The grocery store we shop at is part of a chain of stores that have locations all through the eastern provinces and a few scattered stores out west. We like the store and we like the fact that in most stores we shop in while we travel, we see employees with intellectual disabilities working at bagging groceries or dealing with errant carts in the parking lot. Though I've never checked, I just guessed that the store had a policy of some kind to hire people with disabilities. I like seeing corporate responsibility and a true understanding of diversity.
But in my local store, up until now, I've never seen anyone with a disability working there. Hell, I'm the only one with a disability that I've ever seen in the store. Even though I know that there are tons of people with invisible disabilities, there must be the disabled parking bays are always full, in the store. It's nice sometimes just to 'see' difference. Anyways, there she was, big as real life, filling plastic bags with groceries.
She wore the store tee shirt marking her as an employee and she was competently placing groceries into the plastic bag. I looked at her waiting to be inspired. I am a person who is easily moved. I can feel tears brim when I see someone with an intellectual disability standing at a bus stop waiting for a ride. I think it's because of two reasons. One, I'm an emotional kind of guy. Two, I worked at the dawn of time in the institutions. I can overlay a picture of a guy standing lost and alone in an institution hallway over the image of the guy at the bus stop ... I can actually see the progress made - and it thrills me.
So, I waited to be inspired. And she should have done the job. I get all sorts of inspirational emails with stories of people, like her, with Down Syndrome working as bagboys and who create whole new worlds around them. They inspire truckers to leave money for a heart operation, they inspire shoppers to rethink their lives, they do their job - and more - they make a heartless world whole. These are busy, busy, busy people with a big job to do.
I waited. For inspiration to come. But it didn't. She did her job, true. That should have been enough. So many people write of those with intellectual disabilities as unemployable drains on society. But she had a job. Putting bread into a bag. She had proved them wrong. And wrong is the word. There was something wrong with the picture.
"You're staring," Joe whispered.
I quickly looked away and we headed to the car. I thought of her on and off, felt deep inside for something. Anything. But I felt nothing. Not a single spark of inspiration. Drat. What's up with that.
Yesterday we needed to stop by a grocery store to pick up some things we needed for the BBQ that day. As it was after a movie we stopped at a different store from a different chain. I looked purposely at their bag personnel and noticed none who had an obvious disability. But, I noticed something. They all looked bored. Completely bored. When one of them glanced at their watch, like she had done several times, I understood something.

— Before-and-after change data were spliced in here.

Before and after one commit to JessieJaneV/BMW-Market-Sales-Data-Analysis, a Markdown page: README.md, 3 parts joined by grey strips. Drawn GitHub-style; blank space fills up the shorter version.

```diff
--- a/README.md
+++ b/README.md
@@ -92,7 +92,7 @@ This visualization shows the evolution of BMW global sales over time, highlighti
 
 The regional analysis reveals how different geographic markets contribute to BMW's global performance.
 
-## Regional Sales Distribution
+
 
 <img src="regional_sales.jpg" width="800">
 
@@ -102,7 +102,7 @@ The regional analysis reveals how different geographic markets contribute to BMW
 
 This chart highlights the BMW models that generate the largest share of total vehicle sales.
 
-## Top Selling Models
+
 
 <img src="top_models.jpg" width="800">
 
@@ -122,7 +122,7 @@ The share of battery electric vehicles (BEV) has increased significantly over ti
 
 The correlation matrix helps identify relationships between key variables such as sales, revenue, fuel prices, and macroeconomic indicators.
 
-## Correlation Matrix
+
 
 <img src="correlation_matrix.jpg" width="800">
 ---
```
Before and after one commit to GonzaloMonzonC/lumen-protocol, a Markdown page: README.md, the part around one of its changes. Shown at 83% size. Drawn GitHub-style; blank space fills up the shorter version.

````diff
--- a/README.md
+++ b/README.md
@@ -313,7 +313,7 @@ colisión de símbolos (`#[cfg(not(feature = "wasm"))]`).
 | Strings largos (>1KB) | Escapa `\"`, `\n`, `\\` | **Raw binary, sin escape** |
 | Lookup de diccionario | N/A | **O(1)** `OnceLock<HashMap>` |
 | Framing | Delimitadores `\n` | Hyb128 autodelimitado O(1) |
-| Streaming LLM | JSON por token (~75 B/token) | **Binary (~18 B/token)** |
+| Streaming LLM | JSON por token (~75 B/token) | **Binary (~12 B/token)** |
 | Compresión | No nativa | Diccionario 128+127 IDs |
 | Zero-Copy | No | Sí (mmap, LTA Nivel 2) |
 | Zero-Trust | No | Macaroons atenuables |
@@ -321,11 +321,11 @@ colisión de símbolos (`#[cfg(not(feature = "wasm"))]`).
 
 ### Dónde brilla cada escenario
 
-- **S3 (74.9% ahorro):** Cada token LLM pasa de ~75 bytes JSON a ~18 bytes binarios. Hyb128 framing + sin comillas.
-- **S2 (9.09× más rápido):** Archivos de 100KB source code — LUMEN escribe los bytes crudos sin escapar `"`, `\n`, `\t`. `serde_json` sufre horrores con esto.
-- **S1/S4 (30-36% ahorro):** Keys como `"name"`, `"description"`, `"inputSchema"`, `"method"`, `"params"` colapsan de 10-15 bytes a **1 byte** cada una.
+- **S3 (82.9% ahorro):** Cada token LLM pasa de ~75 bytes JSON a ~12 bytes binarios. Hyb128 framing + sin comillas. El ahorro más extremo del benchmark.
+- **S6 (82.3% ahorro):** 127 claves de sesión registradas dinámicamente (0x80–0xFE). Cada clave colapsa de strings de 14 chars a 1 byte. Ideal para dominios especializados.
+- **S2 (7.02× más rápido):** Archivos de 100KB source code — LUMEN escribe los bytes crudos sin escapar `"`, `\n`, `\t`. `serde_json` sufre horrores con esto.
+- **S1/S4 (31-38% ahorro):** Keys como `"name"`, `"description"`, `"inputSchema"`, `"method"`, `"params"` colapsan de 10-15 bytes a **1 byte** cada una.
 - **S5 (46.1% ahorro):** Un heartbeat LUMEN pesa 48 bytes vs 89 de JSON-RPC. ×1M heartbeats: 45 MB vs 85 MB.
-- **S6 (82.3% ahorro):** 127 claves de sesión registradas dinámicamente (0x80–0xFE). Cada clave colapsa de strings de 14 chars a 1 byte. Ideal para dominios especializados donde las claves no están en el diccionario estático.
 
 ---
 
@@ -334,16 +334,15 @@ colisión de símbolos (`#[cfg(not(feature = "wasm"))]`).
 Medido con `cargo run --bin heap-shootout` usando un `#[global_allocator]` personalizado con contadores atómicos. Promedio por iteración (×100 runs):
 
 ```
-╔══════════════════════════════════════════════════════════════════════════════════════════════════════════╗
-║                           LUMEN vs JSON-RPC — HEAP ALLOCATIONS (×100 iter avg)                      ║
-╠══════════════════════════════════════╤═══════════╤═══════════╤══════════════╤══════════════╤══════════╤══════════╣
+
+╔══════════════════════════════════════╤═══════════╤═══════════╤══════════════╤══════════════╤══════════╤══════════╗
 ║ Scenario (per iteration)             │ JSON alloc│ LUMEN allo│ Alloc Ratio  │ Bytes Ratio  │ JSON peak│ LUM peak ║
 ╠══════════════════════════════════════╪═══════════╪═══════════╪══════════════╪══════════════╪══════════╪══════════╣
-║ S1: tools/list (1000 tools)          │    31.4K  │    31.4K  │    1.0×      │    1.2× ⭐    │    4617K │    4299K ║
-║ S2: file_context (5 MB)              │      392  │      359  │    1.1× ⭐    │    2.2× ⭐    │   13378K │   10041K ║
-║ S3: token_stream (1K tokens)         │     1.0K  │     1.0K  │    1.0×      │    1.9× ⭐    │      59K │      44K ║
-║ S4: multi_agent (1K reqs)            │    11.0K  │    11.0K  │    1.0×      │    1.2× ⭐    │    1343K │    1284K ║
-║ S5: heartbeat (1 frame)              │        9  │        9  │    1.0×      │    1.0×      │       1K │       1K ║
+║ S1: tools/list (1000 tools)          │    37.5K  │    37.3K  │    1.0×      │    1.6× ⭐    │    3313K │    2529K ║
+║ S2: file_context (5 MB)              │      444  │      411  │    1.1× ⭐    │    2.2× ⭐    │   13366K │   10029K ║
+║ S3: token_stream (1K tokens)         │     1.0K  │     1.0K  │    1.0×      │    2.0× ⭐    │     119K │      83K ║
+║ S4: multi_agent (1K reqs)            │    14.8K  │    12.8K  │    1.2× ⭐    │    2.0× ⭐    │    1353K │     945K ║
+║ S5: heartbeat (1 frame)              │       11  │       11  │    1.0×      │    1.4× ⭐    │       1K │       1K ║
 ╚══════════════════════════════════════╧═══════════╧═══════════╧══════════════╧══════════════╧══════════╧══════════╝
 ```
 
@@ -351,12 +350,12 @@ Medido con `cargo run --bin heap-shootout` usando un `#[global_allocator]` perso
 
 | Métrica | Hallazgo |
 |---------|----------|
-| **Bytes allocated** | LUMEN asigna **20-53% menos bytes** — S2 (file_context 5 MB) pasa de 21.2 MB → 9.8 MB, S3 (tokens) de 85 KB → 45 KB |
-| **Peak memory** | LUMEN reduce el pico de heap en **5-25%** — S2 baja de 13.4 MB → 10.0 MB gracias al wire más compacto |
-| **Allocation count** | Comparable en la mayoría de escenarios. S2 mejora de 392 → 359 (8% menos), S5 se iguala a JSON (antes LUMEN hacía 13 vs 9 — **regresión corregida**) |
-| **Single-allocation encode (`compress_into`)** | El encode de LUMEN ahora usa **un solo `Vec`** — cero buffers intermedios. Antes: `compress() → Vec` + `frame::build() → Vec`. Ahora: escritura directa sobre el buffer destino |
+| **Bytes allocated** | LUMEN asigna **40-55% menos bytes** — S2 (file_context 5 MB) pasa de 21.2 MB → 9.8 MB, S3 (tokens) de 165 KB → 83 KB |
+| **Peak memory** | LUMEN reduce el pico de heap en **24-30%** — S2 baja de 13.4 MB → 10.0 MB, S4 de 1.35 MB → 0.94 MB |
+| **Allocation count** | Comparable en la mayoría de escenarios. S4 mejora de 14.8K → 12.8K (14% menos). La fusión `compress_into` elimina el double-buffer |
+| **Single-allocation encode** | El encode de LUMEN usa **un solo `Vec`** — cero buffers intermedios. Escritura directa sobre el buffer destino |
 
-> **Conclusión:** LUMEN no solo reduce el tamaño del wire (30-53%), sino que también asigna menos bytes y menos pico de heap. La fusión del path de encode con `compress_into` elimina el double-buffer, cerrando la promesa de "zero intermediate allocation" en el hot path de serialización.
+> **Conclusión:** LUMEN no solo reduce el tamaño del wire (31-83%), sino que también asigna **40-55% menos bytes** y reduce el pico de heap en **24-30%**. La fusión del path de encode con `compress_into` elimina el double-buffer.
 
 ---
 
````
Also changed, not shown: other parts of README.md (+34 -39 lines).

She was bored stiff. She felt about her job like they did about theirs. That it was beneath her talents. That it was something to do to fill the day and make some money but that it wasn't the diamond in the sky - the pinnacle of her ambitions - the opportunities to change some minds and warm some hearts. It was just bagging groceries. Just because she had a disability didn't mean that she had to act ally grateful and look moonstruck at a block of cheese that she was sticking into a bag.
It's a boring tedious job.
And she'd rather be reading, or watching television, or gabbing on the phone - just like everyone else.
So no inpirational story will ever be made out of the woman with Down Syndrome bagging groceries at my local grocery store. She's not going to end up travelling through the internet as an example to all of us normates about the true value of being human. She won't be a literary equivelent to Tiny Tim. She'll just be a bored bag clerk, doing what's got to be done.
And, I guess, ironically that's kind of inspiration enough.